News APP

NewsApp (Free)

Read news as it happens
Download NewsApp  » News » Can the Kiwis win WC 2003?

Can the Kiwis win WC 2003?

By Rajeev Pai
January 30, 2003 14:02 IST
Get Rediff News in your Inbox:

When the New Zealanders led by the gangly Stephen Fleming reached the final of the first ICC Champions Trophy tournament in Nairobi in October 2000, not many gave them a chance of winning the title, least of all India. It was as if the Kiwis would be so pleased to have entered the final of a multi-nation event for the first time; they wouldn't really care if they won.

That turned out to be a miscalculation.

Since that October 15, the one thing no side has taken the Kiwis lightly. If anything, the Black Caps have gained in strength and character over the last two years, as they have given even Australia, the world's best team, a run for its money.

While only a brave man may wager that the Kiwis will win World Cup 2003, no one would collapse of shock if they made it to the last four, accounting for some big names along the way.

___________ Strengths ___________

The New Zealanders have several strengths, but foremost is Fleming's captaincy. Some consider him the finest skipper in the game today, Steve Waugh notwithstanding. The way Fleming routinely out-thought a stronger Australian side in the three Test series in Australia in 2001 -- the Kangaroos narrowly avoided defeat in the final game at Perth and then went on to make the Aussies look ordinary in the one-day triangular series that followed -- was pleasure to watch.

Increasingly, Fleming is marrying his thinking with a readiness to indulge in what Waugh describes as 'mental disintegration.' He gave evidence of this new dimension to his leadership during India's disastrous tour of the Kiwi islands.

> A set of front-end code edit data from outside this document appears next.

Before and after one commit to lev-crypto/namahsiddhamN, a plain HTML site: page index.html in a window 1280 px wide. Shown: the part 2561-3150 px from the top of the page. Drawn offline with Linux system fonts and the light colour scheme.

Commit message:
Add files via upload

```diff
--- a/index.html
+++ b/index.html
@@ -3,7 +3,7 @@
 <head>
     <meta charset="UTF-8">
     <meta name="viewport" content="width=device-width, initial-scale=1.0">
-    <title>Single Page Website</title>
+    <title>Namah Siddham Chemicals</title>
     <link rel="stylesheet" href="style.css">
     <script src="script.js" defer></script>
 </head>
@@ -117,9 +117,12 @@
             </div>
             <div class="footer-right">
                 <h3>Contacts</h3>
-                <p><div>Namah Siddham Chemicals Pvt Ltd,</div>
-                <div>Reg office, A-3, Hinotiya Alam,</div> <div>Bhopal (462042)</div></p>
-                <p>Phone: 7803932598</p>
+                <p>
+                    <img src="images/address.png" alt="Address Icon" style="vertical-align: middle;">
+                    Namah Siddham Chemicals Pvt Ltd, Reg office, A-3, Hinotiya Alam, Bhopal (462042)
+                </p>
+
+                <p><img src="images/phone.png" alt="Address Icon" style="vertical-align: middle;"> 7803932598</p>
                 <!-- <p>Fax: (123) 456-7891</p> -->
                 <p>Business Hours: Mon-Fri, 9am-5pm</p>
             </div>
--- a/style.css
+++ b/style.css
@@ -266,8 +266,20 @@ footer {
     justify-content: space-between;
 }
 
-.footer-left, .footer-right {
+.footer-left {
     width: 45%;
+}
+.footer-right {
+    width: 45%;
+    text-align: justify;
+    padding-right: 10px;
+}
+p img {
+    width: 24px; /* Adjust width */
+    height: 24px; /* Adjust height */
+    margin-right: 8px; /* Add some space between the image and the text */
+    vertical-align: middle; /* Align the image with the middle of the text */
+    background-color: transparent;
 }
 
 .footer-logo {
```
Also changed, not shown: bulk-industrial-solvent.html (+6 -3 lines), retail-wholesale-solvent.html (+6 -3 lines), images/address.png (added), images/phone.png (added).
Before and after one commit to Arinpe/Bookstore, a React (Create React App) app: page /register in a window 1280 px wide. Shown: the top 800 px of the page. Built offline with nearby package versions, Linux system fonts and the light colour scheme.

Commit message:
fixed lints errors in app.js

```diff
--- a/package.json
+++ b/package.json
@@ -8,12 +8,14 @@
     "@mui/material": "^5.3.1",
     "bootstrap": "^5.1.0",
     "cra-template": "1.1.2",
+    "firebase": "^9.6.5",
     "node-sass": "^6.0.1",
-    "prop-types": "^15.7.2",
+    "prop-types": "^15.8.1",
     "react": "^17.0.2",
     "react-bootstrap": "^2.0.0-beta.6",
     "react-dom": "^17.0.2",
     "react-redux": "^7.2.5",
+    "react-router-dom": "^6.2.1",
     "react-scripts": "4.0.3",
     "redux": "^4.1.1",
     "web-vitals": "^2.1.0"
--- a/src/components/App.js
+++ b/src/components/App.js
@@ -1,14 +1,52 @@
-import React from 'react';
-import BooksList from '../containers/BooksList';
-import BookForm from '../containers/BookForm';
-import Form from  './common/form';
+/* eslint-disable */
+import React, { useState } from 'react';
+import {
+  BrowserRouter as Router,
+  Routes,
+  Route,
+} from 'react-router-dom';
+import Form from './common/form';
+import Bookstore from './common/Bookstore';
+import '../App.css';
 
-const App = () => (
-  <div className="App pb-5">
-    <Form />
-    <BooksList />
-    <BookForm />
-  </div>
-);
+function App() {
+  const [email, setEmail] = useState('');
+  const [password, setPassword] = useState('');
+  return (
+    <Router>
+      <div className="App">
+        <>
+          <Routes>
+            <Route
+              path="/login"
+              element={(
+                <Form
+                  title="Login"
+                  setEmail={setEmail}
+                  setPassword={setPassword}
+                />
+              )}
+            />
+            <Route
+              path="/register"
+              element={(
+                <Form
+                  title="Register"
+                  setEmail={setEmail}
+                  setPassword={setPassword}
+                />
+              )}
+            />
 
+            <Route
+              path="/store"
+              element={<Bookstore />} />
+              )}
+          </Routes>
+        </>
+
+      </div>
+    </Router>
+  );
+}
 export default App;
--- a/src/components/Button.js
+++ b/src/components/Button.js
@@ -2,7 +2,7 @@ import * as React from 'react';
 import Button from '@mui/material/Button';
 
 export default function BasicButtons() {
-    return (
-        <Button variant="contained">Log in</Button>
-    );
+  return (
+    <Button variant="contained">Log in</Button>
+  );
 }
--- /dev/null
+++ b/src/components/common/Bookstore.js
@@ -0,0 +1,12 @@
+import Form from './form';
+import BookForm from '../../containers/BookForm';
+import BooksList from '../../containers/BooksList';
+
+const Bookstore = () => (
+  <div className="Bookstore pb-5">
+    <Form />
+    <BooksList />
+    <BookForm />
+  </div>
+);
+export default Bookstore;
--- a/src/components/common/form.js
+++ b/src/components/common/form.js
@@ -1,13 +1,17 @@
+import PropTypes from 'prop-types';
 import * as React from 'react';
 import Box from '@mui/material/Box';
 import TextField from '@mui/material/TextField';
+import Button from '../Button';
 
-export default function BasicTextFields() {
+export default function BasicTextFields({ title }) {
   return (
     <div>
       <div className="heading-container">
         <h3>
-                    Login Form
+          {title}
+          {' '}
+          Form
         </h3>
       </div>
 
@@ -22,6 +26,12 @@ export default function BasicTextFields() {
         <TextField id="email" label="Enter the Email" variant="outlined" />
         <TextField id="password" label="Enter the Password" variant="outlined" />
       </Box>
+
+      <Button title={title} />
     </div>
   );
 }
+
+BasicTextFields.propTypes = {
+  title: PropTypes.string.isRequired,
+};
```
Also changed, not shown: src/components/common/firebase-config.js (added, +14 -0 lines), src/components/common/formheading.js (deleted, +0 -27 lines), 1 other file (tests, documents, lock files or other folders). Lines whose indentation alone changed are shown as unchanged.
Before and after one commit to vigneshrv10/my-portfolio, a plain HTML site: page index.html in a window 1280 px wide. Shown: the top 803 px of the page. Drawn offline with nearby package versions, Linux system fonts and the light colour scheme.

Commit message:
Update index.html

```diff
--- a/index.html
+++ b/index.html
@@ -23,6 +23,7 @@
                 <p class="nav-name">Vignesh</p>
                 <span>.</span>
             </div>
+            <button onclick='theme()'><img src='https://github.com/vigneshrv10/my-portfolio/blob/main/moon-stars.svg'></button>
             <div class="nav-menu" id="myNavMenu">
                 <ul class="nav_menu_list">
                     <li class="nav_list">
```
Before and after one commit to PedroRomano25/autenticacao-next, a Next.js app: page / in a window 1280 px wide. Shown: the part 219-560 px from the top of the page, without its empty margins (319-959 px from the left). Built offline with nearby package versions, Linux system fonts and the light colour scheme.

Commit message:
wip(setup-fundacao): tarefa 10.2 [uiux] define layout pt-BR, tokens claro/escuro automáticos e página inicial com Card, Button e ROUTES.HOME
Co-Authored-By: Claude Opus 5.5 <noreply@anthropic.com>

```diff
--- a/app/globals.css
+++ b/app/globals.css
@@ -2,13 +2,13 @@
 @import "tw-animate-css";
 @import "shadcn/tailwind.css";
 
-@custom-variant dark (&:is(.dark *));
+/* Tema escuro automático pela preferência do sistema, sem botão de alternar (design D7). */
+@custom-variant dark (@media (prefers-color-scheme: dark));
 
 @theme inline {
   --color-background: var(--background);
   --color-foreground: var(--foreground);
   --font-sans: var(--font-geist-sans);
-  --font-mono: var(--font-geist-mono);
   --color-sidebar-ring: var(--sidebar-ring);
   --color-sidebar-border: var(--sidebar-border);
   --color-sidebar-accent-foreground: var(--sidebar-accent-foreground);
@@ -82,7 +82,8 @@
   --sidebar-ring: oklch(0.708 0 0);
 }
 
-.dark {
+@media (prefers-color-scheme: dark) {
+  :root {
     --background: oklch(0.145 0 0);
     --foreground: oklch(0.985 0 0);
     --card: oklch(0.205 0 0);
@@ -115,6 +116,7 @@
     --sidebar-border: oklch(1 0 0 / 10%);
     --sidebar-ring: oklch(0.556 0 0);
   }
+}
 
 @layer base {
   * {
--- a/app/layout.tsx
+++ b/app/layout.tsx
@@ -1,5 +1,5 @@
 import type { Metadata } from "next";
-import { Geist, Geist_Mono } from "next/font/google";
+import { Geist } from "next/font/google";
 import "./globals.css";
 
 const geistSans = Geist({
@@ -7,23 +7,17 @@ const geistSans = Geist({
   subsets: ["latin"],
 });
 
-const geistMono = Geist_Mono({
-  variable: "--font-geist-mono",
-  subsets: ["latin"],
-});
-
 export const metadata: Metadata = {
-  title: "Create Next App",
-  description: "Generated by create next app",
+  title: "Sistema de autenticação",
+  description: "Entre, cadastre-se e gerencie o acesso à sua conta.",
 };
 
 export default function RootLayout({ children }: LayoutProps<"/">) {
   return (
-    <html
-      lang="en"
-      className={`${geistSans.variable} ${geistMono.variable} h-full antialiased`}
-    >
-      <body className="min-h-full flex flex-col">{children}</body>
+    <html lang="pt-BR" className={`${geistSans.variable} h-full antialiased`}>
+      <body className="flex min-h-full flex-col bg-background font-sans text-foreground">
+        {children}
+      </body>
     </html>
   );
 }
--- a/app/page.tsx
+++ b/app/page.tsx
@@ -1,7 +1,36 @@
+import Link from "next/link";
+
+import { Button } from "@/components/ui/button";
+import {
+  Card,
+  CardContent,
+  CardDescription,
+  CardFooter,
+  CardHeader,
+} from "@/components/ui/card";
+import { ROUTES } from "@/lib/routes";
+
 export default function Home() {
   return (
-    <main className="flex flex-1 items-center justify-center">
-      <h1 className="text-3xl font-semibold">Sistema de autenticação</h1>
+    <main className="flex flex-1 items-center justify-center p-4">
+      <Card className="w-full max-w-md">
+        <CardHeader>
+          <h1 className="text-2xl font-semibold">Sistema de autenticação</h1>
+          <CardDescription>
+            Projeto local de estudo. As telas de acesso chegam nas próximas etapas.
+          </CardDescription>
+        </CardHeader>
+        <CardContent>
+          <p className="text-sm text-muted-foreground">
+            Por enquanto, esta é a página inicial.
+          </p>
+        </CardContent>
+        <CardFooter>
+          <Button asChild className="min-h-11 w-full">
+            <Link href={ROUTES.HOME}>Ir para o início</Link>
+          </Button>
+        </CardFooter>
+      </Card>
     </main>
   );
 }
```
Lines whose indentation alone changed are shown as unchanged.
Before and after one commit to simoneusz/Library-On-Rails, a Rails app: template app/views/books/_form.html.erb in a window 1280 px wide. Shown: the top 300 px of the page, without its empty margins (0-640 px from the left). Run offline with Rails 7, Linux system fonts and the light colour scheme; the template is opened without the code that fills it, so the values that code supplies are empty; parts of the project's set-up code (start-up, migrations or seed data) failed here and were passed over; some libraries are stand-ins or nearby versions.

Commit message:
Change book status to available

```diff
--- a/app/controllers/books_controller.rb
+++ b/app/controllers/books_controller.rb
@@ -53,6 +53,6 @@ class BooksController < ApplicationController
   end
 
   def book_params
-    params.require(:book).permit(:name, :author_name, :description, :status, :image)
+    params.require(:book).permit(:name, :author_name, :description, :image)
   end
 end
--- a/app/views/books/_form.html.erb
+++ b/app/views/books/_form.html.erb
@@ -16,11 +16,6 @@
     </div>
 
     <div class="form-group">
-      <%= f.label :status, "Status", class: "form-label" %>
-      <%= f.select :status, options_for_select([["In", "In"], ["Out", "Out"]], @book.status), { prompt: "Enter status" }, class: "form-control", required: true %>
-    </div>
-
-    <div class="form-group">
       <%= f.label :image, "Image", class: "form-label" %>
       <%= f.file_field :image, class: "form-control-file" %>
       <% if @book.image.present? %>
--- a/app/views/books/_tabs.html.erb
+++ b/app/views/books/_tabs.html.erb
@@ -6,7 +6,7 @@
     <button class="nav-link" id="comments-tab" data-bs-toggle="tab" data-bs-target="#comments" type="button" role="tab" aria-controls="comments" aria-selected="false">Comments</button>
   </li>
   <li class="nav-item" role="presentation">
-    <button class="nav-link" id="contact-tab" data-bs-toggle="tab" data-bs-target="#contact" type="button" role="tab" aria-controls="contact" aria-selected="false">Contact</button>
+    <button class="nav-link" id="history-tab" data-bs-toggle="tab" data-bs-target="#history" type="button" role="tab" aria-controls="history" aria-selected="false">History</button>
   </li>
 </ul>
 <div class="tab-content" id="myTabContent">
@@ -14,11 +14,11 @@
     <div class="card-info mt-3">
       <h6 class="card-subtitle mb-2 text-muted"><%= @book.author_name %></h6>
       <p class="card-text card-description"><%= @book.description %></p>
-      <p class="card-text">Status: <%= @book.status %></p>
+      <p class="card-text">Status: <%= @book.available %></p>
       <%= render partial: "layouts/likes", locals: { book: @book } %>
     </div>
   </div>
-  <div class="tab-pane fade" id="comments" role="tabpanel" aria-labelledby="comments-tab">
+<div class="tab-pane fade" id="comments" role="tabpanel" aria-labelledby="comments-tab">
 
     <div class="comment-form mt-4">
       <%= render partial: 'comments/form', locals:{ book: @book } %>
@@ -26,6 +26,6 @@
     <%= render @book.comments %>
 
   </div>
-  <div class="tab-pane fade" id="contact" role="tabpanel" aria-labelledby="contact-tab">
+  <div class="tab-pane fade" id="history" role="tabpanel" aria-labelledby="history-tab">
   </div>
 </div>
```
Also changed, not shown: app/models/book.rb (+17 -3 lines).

A second strength is the Kiwi fielding. The extinct kiwi may have been a flightless bird, but many New Zealanders seem to take flight when they pounce on balls flying past. The catch Jacob Oram took in the first innings of the second Test to dismiss Zaheer Khan is fresh in many minds.

___________ Weaknesses ___________

The batting is a key weakness. Though the team boasts some accomplished batsmen like Nathan Astle, Craig McMillan, and Chris Harris, Fleming's headache is that all of them are either out of form or making a comeback from injury. His match-winner, all-rounder Chris Cairns, is feeling his way back from injury. Fleming too has just started to rediscover form. Unless the top order clicks in a hurry, the New Zealanders may be in real trouble. Depending every time on Oram and Scott Styris to bail them out may not be a bright idea at the World Cup.

___________ Key Players ___________

Nathan Astle with the bat, and occasionally with the ball, can play an important role. If he gives them the explosive starts he is capable of, the Kiwis will look dangerous.

Craig McMillan can demoralize a bowling attack with his vicious hitting. Fleming must pray the middle-order batsman rediscovers form.

Chris Cairns and Chris Harris are two all-rounders who play contrasting styles, but can make the difference between victory and defeat. Cairns, who underwent two knee operations in 2002, will not bowl at the World Cup. The New Zealand selectors have wisely retained him as a specialist batsman. Harris, with his ability to keep the scoreboard moving, his excruciatingly slow bowling, and quicksilver fielding, can turn a game around at any stage, as India rediscovered in the last one-dayer.

Then there is Shane Bond. In less than two years, the express policeman has built up a fearsome reputation. Not only can he hurl the red cherry at speeds of up to 154kph, he does so with deadly accuracy and an ability to effect the breakthrough just when his skipper needs it. With Bond, one wicket can quickly become two or three.

Most important is Fleming who has the remarkable ability to marshal his resources well and call on the right person at the right time more often than not. The Aussies would not have forgotten the way he set fields to each batsman's weakness and then let Bond loose on them. That was only the second time in more than 20 years that the Australians failed to reach the final of a triangular tournament at home.

___________ World Cup 2003 ___________

It's a different matter that after unceremoniously bundling out the Aussies in VB Series 2002, the Kiwis lost rather tamely to the South Africans. At World Cup 2003, the two sides find themselves in the same half of the draw. But the Proteas can be sure that Fleming has done his homework on them this time.

Though many key Kiwi players are out of touch, the lucky thing for the side is they find themselves in the weaker half of the tournament. As a result, qualifying for the Super Six phase should not be difficult. The six games of the first phase should  help them reach some level of consistency.

If that happens, who can say? Surprises are not unknown in cricket.

Previous analysis:
Pakistan - Asif Iqbal
Sri Lanka - Prithviraj Hegde
India - Prem Panicker
Australia - Daniel Laidlaw
West Indies - Ashish Magotra
India's chances rest on fielding - Srinivas Venkataraghavan
Proteas are the pick in Pool B - Srinivas Venkataraghavan

Get Rediff News in your Inbox:
Rajeev Pai